▸ **TASK PROMPT**
Look through the data and write out every line with the word "LinksContainer" in it.
○ ○ ○
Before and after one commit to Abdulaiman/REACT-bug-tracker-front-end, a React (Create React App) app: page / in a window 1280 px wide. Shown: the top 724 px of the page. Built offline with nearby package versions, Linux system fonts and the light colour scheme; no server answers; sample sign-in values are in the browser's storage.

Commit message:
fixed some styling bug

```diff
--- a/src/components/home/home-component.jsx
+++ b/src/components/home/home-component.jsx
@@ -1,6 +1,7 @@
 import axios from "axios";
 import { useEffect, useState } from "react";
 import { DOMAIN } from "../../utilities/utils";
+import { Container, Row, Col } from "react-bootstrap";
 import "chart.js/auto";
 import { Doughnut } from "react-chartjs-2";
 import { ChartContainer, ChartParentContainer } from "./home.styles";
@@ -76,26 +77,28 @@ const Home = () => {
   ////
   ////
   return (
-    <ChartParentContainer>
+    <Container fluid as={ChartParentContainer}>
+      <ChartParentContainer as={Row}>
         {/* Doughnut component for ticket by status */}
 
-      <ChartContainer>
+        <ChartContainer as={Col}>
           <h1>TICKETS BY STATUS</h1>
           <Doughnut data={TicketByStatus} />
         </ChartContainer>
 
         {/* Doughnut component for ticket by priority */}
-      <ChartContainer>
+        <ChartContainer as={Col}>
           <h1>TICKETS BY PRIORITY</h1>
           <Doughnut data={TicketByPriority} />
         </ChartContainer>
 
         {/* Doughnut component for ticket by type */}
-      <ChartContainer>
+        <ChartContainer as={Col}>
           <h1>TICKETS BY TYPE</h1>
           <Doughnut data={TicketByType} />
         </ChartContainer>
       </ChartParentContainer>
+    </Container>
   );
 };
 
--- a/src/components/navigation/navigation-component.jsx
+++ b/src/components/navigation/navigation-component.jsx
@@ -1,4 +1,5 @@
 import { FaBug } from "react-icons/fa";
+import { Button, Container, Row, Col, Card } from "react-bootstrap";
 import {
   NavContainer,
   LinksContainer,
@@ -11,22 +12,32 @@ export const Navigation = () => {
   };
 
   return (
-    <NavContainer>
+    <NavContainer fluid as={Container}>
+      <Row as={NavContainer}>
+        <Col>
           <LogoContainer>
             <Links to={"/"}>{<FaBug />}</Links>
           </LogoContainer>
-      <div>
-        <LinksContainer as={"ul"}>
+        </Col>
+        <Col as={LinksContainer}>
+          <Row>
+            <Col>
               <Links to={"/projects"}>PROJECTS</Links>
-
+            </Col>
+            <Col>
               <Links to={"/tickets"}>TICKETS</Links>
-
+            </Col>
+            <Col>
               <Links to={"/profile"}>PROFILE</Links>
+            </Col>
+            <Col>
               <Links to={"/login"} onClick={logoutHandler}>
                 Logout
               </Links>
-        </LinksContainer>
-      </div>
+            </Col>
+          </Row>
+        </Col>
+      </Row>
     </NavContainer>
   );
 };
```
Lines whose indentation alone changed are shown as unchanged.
○ ○ ○
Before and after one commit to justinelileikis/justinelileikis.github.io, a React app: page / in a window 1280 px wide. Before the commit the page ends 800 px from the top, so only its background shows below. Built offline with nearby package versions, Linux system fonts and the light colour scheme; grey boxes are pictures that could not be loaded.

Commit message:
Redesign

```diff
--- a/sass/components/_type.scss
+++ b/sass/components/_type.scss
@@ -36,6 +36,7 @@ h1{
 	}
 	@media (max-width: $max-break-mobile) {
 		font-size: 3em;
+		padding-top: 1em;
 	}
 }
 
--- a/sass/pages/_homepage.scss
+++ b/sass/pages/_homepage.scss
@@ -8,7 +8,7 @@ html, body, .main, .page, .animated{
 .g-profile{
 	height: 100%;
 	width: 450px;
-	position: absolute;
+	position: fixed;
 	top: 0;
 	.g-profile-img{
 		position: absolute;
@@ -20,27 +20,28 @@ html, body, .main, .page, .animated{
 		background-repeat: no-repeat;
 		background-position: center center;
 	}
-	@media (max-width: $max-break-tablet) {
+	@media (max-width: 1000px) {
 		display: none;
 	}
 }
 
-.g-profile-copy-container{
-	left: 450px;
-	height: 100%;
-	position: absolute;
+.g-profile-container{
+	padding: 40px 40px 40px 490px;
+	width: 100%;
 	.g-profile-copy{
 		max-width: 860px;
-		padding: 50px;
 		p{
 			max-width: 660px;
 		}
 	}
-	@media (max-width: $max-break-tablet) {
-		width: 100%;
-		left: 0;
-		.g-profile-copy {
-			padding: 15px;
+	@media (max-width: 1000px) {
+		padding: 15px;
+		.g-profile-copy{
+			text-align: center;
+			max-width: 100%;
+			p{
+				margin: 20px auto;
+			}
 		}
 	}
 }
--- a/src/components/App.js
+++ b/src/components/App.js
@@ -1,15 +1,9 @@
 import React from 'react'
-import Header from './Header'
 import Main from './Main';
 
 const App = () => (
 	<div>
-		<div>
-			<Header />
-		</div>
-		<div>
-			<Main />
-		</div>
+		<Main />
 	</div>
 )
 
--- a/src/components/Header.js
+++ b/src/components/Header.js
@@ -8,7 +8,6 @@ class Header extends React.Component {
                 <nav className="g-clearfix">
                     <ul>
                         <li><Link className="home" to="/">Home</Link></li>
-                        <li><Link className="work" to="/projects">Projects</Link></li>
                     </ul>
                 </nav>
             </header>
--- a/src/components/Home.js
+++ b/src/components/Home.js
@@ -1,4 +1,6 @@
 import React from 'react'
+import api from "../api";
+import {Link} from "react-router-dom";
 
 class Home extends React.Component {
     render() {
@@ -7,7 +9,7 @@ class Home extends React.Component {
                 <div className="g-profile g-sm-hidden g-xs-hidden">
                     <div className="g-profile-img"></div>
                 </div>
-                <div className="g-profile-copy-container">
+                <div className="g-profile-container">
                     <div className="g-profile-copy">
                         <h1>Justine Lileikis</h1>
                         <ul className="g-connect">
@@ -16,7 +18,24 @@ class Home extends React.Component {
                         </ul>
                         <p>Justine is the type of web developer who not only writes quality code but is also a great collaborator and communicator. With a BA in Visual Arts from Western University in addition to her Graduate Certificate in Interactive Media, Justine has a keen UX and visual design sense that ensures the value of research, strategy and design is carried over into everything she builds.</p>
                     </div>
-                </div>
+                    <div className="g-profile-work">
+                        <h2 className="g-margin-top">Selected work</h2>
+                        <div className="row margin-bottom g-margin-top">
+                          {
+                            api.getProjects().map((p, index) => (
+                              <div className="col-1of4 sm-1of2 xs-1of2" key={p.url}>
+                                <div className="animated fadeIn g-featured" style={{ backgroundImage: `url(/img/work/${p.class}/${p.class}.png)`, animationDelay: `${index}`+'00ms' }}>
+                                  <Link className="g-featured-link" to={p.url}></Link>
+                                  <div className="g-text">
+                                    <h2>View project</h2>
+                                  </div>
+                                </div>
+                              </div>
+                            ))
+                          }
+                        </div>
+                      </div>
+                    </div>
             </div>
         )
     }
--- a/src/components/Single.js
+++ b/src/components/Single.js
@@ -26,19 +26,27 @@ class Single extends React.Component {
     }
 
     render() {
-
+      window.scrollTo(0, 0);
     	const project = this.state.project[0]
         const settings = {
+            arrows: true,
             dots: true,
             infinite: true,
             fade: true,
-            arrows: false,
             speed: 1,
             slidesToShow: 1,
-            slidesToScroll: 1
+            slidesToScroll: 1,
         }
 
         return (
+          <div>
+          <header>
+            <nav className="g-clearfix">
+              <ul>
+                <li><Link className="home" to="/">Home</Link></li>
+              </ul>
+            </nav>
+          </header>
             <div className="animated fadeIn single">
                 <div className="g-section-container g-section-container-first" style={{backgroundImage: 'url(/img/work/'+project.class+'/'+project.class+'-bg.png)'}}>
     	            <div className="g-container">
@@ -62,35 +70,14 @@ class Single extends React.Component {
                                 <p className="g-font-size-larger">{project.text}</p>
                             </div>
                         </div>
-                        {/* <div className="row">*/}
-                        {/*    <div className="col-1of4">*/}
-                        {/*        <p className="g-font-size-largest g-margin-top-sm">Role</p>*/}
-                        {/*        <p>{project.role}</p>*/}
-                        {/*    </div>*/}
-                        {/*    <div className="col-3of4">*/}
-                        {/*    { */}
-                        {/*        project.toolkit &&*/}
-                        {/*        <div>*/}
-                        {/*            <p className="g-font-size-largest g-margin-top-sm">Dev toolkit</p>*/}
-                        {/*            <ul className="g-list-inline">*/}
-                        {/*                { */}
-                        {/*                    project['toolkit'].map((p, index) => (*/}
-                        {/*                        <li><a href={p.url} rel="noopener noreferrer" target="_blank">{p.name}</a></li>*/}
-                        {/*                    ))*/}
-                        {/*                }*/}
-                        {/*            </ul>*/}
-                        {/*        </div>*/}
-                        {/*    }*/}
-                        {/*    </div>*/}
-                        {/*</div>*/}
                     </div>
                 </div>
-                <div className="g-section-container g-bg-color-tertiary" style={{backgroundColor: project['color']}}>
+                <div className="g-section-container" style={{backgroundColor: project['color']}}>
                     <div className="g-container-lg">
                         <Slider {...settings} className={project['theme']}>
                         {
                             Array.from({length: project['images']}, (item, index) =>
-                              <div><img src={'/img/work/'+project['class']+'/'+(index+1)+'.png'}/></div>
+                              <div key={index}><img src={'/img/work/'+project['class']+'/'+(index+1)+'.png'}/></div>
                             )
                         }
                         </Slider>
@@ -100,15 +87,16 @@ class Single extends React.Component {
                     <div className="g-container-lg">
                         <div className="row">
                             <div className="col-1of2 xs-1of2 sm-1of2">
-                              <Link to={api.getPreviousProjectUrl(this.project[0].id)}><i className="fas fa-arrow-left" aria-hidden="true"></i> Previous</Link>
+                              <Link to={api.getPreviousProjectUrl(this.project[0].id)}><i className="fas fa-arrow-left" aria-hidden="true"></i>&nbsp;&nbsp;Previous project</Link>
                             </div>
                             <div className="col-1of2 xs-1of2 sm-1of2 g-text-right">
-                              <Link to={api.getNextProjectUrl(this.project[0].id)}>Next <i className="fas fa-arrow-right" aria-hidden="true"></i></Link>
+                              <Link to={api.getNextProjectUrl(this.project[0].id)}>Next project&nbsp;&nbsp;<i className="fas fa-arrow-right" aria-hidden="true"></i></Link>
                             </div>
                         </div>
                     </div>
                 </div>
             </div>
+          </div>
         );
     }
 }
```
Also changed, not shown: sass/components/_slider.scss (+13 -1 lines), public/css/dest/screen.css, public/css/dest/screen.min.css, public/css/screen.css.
○ ○ ○
▸ **WRITTEN ANSWER**
   LinksContainer,
-        <LinksContainer as={"ul"}>
+        <Col as={LinksContainer}>
-        </LinksContainer>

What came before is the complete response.